  • Ismayl Sillakh-Yordanis Despaigne, Friday, ESPN2, Kissimmee Fla. This might be the most interesting fight of the weekend. Sillakh is a light heavyweight prospect who looks like he could really be something. Despaigne is also a prospect who’s come out of Cuba and doesn’t look like quite as good a prospect but shows signs of potentially being a legit top-10 contender. Both are pretty aggressive. It’s brave matchmaking by both sides. Too bad the horribly faded Freddie Norwood is on the undercard. I’m told that our Corey Erdman is working on something about Sillakh this week, so look for that.
  • Humberto Soto-Fidel Monterrosa II, Saturday, Fox Sports Net/Fox Deportes, Tepic Mexico. The first encounter was an unexpectedly difficult one for Soto, so this is about righting that wrong and maybe about staying sharp in advance of a more worthwhile rematch for Soto against Urbano Antillon. All I know is that I’m happy I don’t have to crap all over Soto anymore for taking a fight like this. After producing the TQBR Fight of the Year in 2010 in his lightweight brawl against Antillon, he made up for all the tire-spinning he did for a couple years there.
  • The Rest.
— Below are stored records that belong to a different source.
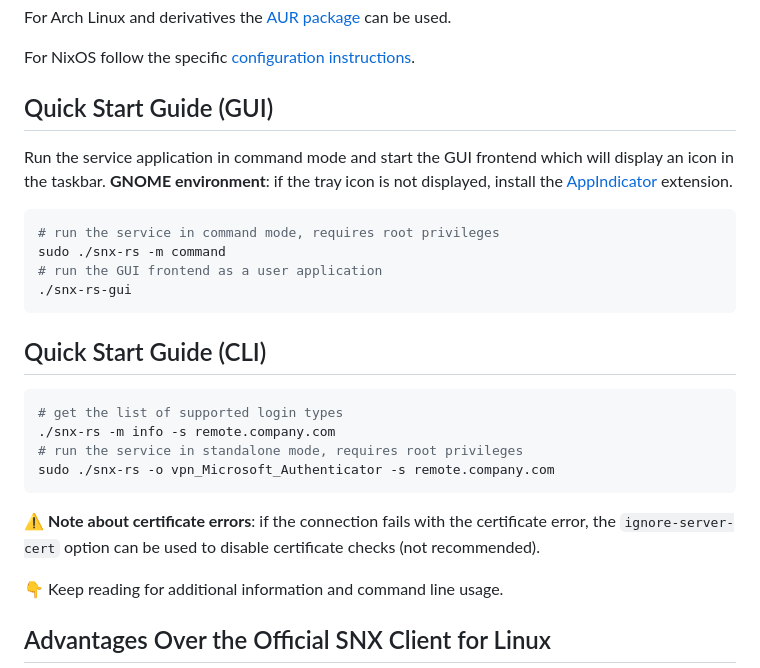
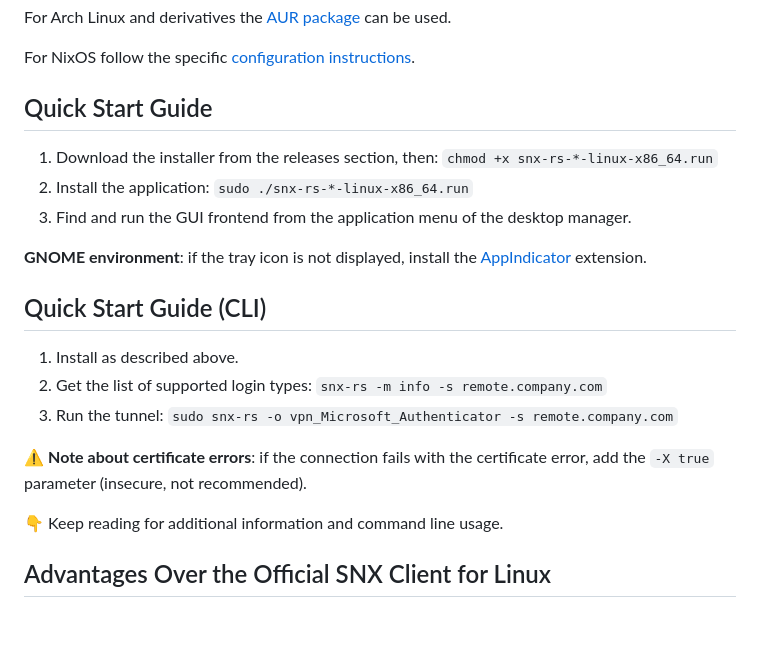
Before and after one commit to ancwrd1/snx-rs, a Markdown page: README.md, the part around the change. Rendered like a GitHub page; blank space fills up the shorter version.

````diff
--- a/README.md
+++ b/README.md
@@ -13,28 +13,21 @@ For Arch Linux and derivatives the [AUR package](https://aur.archlinux.org/packa
 
 For NixOS follow the specific [configuration instructions](https://github.com/ancwrd1/snx-rs/blob/main/nixos.md).
 
-## Quick Start Guide (GUI)
+## Quick Start Guide
 
-Run the service application in command mode and start the GUI frontend which will display an icon in the taskbar.
+1. Download the installer from the releases section, then: `chmod +x snx-rs-*-linux-x86_64.run`
+2. Install the application: `sudo ./snx-rs-*-linux-x86_64.run`
+3. Find and run the GUI frontend from the application menu of the desktop manager.
+
 **GNOME environment**: if the tray icon is not displayed, install the [AppIndicator](https://extensions.gnome.org/extension/615/appindicator-support/) extension.
-
-```bash
-# run the service in command mode, requires root privileges
-sudo ./snx-rs -m command
-# run the GUI frontend as a user application
-./snx-rs-gui
-```
 
 ## Quick Start Guide (CLI)
 
-```bash
-# get the list of supported login types
-./snx-rs -m info -s remote.company.com
-# run the service in standalone mode, requires root privileges
-sudo ./snx-rs -o vpn_Microsoft_Authenticator -s remote.company.com
-```
+1. Install as described above.
+2. Get the list of supported login types: `snx-rs -m info -s remote.company.com`
+3. Run the tunnel: `sudo snx-rs -o vpn_Microsoft_Authenticator -s remote.company.com`
 
-⚠️ **Note about certificate errors**: if the connection fails with the certificate error, the `ignore-server-cert` option can be used to disable certificate checks (not recommended).
+⚠️ **Note about certificate errors**: if the connection fails with the certificate error, add the `-X true` parameter (insecure, not recommended).
 
 👇 Keep reading for additional information and command line usage.
 
````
What’s the latest Solo Boxeo mismatch on TeleFutura? Do you care? It’s Friday and it’s lightweight Vicente Escobedo against Walter Estrada, who at least isn’t literally a corpse. Also, exciting junior featherweight prospect Randy Caballero fights… Otis Griffin and Yusaf Mack are in a light heavyweight title eliminator Friday… On the untelevised portion of the HBO undercard, super middleweight (? !) James Kirkland returns against a soft touch… and welterweight Sadam Ali, the most entertaining of the 2008 U.S. Olympians, appears on the undercard in Newark.

About Tim Starks

Tim is the founder of The Queensberry Rules and co-founder of The Transnational Boxing Rankings Board ( He lives in Washington, D.C. He has written for the Guardian, Economist, New Republic, Chicago Tribune and more.